:: Data supplied ::

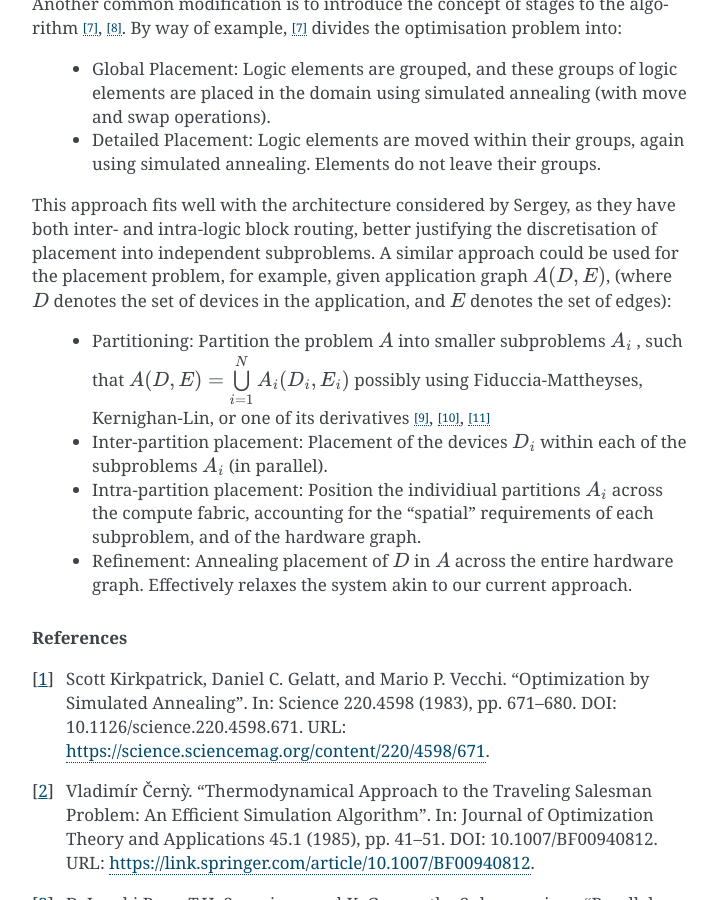
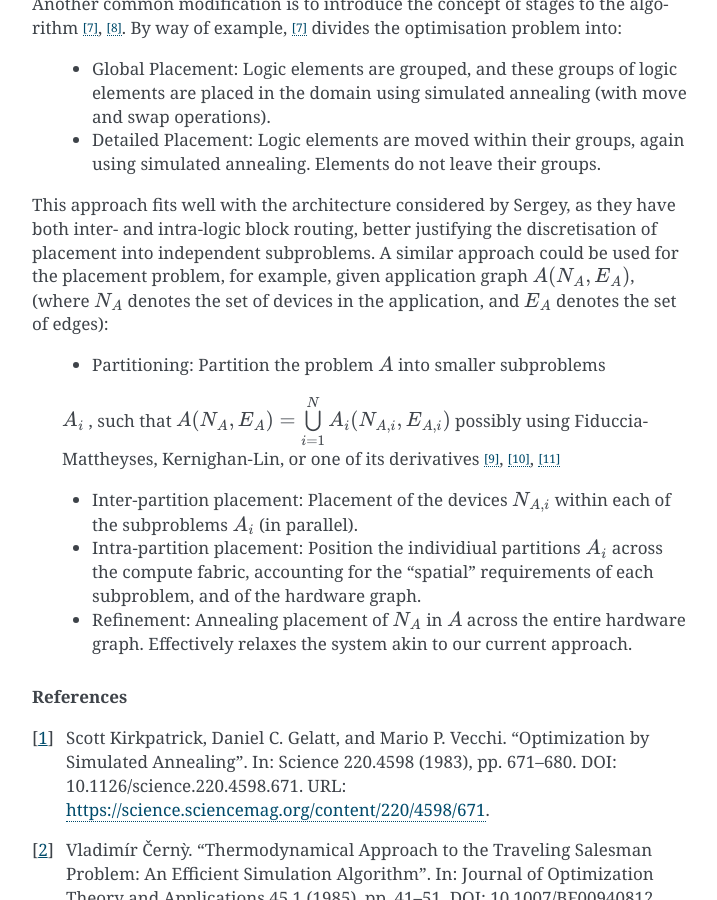
Before and after one commit to mvousden/psap, a Sphinx documentation site: the page built from doc/source/sa.rst, in a window 1280 px wide and 900 px high, scrolled down 3093 px. Shown: the whole window, without its empty margins (388-1105 px from the left). Built offline with Sphinx 7.4.7, drawn with Linux system fonts in a browser that asks for light colours.

Commit message:
Fix inconsistent notation.

```diff
--- a/doc/source/sa.rst
+++ b/doc/source/sa.rst
@@ -171,23 +171,24 @@ This approach fits well with the architecture considered by Sergey, as they
 have both inter- and intra-logic block routing, better justifying the
 discretisation of placement into independent subproblems. A similar approach
 could be used for the placement problem, for example, given application graph
-:math:`A(D, E)`, (where :math:`D` denotes the set of devices in the
-application, and :math:`E` denotes the set of edges):
+:math:`A(N_A, E_A)`, (where :math:`N_A` denotes the set of devices in the
+application, and :math:`E_A` denotes the set of edges):
 
  - Partitioning: Partition the problem :math:`A` into smaller subproblems
-   :math:`A_i` , such that :math:`A(D,E)=\bigcup\limits_{i=1}^{N} A_i(D_i,E_i)`
-   possibly using Fiduccia-Mattheyses, Kernighan-Lin, or one of its derivatives
-   [9]_, [10]_, [11]_
+ :math:`A_i` , such that :math:`A(N_A,E_A)=\bigcup\limits_{i=1}^{N}
+ A_i(N_{A,i},E_{A,i})` possibly using Fiduccia-Mattheyses, Kernighan-Lin, or
+ one of its derivatives [9]_, [10]_, [11]_
 
- - Inter-partition placement: Placement of the devices :math:`D_i` within each
-   of the subproblems :math:`A_i` (in parallel).
+ - Inter-partition placement: Placement of the devices :math:`N_{A,i}` within
+   each of the subproblems :math:`A_i` (in parallel).
 
  - Intra-partition placement: Position the individiual partitions :math:`A_i`
    across the compute fabric, accounting for the "spatial" requirements of each
    subproblem, and of the hardware graph.
 
- - Refinement: Annealing placement of :math:`D` in :math:`A` across the entire
-   hardware graph. Effectively relaxes the system akin to our current approach.
+ - Refinement: Annealing placement of :math:`N_A` in :math:`A` across the
+   entire hardware graph. Effectively relaxes the system akin to our current
+   approach.
 
 .. rubric:: References
 .. [1] Scott Kirkpatrick, Daniel C. Gelatt, and Mario P. Vecchi. "Optimization
```
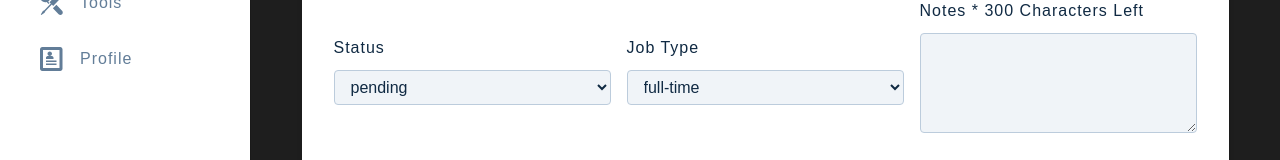
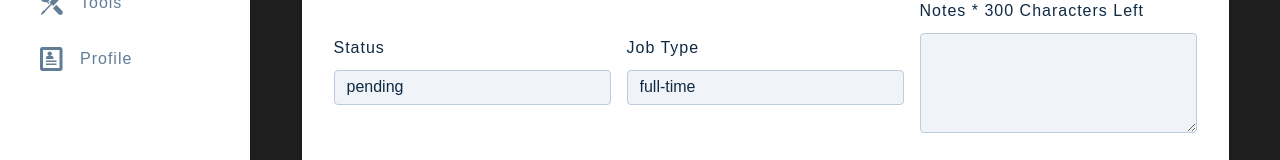
Before and after one commit to ZacharyTStone/haku, a React (Create React App) app in the folder client/: page /add-job in a window 1280 px wide. Shown: the part 321-481 px from the top of the page. Built offline with nearby package versions, Linux system fonts and the light colour scheme; sample sign-in values are in the browser's storage.

Commit message:
-webkit-appearance:none for form select

```diff
--- a/client/src/assets/css/index.css
+++ b/client/src/assets/css/index.css
@@ -246,8 +246,9 @@ ul {
   width: 100%;
   padding: 0.375rem 0.75rem;
   border-radius: var(--borderRadius);
-  background: var(--backgroundColor);
+  background-color: var(--backgroundColor);
   border: 1px solid var(--grey-200);
+  -webkit-appearance: none;
 }
 .form-input,
 .form-select,
```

:::

# Goal of the exercise:
Look through the entries above; copy each line where the string "subproblems" appears.

# Solution for this task:
 discretisation of placement into independent subproblems. A similar approach
  - Partitioning: Partition the problem :math:`A` into smaller subproblems
-   of the subproblems :math:`A_i` (in parallel).
+   each of the subproblems :math:`A_i` (in parallel).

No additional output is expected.